(I can hear Bob Marley in the background: "get up, stand up: stand up for your rights. Get up, stand up: don't give up the fight...")
The China Media Project is wondering if this unfolding affair illustrates the Chinese public's general opposition to censorship.
From my perspective, what all this suggests is that Chinese society is slowly shedding its Legalist qualities. Don't get me wrong: the Party is still very much Legalist in its governing style. They still rely upon selected and focused repression to instill a sense of fear in the general population. People know that if they cross the government, they will pay dearly for it. And it is precisely that sort of psychology of fear that Han Fei Tzu and Qin Shi Huang Di believed was essential to the maintenance of power.

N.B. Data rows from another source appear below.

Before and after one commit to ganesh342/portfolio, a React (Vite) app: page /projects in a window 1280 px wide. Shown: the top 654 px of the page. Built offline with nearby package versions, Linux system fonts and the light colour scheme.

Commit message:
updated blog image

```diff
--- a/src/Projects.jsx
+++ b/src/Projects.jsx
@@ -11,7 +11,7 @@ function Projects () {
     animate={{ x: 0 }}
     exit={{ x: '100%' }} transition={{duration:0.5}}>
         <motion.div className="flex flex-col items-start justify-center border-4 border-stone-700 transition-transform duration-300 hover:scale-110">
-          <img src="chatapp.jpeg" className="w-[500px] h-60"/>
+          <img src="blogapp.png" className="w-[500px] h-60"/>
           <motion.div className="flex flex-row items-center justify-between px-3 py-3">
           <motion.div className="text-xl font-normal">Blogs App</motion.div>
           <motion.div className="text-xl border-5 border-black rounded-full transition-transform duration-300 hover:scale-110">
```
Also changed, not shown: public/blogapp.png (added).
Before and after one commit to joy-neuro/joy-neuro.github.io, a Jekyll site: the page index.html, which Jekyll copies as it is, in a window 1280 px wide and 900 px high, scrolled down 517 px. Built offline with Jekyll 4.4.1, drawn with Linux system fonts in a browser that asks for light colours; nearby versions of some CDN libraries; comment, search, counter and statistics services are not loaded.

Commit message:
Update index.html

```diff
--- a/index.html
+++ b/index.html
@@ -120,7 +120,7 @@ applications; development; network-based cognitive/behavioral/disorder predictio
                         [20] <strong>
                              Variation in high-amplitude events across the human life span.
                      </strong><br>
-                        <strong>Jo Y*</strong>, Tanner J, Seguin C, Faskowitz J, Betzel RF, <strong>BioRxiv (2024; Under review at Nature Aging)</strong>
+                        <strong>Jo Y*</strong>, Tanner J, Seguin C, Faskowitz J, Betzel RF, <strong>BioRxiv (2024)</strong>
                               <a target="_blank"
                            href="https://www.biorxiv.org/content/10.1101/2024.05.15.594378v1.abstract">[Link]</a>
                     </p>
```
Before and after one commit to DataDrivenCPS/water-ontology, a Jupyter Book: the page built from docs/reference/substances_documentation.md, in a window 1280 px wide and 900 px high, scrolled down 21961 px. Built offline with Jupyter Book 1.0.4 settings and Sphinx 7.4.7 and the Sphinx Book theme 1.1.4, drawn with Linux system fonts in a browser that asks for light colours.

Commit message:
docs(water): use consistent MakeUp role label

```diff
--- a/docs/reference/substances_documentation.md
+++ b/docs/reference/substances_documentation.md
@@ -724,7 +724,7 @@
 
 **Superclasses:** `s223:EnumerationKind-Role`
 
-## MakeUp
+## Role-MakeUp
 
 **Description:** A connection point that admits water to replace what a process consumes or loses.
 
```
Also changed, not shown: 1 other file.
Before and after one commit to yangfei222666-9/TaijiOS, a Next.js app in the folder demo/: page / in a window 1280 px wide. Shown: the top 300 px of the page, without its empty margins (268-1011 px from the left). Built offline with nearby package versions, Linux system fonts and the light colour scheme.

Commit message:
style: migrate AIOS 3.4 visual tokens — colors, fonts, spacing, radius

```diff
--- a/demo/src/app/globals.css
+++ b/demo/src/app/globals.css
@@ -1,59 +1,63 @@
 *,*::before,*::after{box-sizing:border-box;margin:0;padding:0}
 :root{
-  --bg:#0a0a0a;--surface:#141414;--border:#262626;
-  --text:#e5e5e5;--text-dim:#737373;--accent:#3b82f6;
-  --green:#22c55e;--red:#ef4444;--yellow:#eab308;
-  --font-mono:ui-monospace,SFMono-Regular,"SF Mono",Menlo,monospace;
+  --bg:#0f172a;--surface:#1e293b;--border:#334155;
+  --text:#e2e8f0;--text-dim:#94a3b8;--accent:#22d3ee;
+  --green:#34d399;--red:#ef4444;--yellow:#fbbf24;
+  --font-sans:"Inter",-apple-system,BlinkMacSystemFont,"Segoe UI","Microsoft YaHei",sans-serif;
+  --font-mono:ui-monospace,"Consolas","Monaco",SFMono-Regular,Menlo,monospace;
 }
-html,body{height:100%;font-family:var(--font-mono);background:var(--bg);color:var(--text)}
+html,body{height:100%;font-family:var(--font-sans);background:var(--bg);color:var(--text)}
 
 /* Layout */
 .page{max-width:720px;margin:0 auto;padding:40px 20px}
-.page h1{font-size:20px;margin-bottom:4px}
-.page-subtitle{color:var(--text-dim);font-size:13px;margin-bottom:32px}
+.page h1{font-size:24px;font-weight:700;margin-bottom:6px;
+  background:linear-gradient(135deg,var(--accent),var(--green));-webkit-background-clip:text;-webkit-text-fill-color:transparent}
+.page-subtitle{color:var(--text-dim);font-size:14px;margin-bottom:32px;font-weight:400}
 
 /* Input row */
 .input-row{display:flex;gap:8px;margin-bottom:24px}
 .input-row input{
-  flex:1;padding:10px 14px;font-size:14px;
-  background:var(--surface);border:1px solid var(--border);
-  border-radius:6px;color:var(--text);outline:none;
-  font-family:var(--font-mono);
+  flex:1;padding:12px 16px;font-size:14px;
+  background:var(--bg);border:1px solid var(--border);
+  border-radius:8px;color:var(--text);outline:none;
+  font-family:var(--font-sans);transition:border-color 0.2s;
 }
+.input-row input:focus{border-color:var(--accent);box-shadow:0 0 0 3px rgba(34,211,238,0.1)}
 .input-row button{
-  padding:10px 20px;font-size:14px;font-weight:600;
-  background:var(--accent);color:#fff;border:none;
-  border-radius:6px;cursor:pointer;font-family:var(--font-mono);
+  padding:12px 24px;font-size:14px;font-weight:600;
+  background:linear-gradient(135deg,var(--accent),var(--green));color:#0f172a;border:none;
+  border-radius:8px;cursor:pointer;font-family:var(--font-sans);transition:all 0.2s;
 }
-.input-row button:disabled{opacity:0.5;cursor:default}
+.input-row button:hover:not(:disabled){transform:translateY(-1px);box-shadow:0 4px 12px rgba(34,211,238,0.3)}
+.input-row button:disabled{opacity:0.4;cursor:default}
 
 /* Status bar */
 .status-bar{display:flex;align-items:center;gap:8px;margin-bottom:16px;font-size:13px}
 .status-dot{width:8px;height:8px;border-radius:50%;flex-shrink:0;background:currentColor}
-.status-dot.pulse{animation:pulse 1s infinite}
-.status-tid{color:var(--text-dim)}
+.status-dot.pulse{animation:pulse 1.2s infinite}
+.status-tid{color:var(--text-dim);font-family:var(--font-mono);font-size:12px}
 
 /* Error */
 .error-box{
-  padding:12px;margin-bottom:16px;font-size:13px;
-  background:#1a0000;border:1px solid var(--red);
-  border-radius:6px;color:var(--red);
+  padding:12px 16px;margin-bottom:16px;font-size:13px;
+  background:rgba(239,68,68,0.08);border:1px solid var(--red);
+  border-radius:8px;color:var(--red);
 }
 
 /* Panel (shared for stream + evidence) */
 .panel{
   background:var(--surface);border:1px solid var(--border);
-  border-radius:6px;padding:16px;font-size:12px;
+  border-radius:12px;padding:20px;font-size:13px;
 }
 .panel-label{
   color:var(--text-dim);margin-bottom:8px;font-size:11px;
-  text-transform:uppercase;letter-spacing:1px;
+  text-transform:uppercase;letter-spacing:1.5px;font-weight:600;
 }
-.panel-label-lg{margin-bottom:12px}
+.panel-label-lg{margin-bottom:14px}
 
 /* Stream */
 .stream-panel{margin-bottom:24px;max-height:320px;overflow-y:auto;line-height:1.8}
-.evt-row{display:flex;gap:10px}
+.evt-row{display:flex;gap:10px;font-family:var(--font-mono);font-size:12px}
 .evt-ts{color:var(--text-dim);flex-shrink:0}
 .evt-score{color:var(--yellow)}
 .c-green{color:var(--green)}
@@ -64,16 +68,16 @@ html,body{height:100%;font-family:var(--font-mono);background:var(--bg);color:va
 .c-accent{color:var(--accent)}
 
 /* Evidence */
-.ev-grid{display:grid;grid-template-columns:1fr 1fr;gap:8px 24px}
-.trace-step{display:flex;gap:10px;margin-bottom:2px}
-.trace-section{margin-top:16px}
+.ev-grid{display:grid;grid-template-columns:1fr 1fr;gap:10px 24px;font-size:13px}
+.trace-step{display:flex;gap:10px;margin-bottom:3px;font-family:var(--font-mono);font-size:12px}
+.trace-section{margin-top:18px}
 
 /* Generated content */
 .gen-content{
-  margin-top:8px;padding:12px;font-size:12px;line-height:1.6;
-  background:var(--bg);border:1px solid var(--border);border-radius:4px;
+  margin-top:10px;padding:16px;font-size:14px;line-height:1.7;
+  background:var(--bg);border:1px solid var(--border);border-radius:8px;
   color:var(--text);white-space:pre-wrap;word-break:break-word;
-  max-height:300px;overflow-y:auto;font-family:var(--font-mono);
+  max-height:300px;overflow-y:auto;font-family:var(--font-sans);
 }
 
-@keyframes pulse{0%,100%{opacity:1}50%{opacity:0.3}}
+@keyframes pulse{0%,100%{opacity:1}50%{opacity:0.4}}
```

Legalism is thus designed to have a continuing social effect. It is meant to live in the minds of the people, to cause them to avoid confrontation with the state, to press them into compliance with laws and practices that they may not agree with. And that was the effect of the first few decades of Communist Party rule in China. The Great Leap and the Cultural Revolution crushed opposition and engendered political passivity in the population at large. I could sense this when I first lived in China in 1983. People were very conscious of unspoken and unwritten political boundaries. They were wary of the smallest transgressions of government policy. Legalist psychology was at work.
The economic, social and cultural changes of the reform era have underminded the basis of Legalist fear. The government now no longer controls as much of an individual's life as it did in the past. People can find jobs, create meaningful lives, have fun beyond the reach of state power. Of course, the state is still very powerful, but not as powerful, relatively speaking, as in the past. People are thus less afraid.
They are standing up for their rights. The state cannot control the flow of information, or even the production of certain texts (how many of these books will now be published in Chinese in Hong Kong, Taiwan, the US and elsewhere and circulated back into China? How many of them will find their way onto the internet and the screens of PRC readers?). The Legalist state is losing its capacity to instill fear.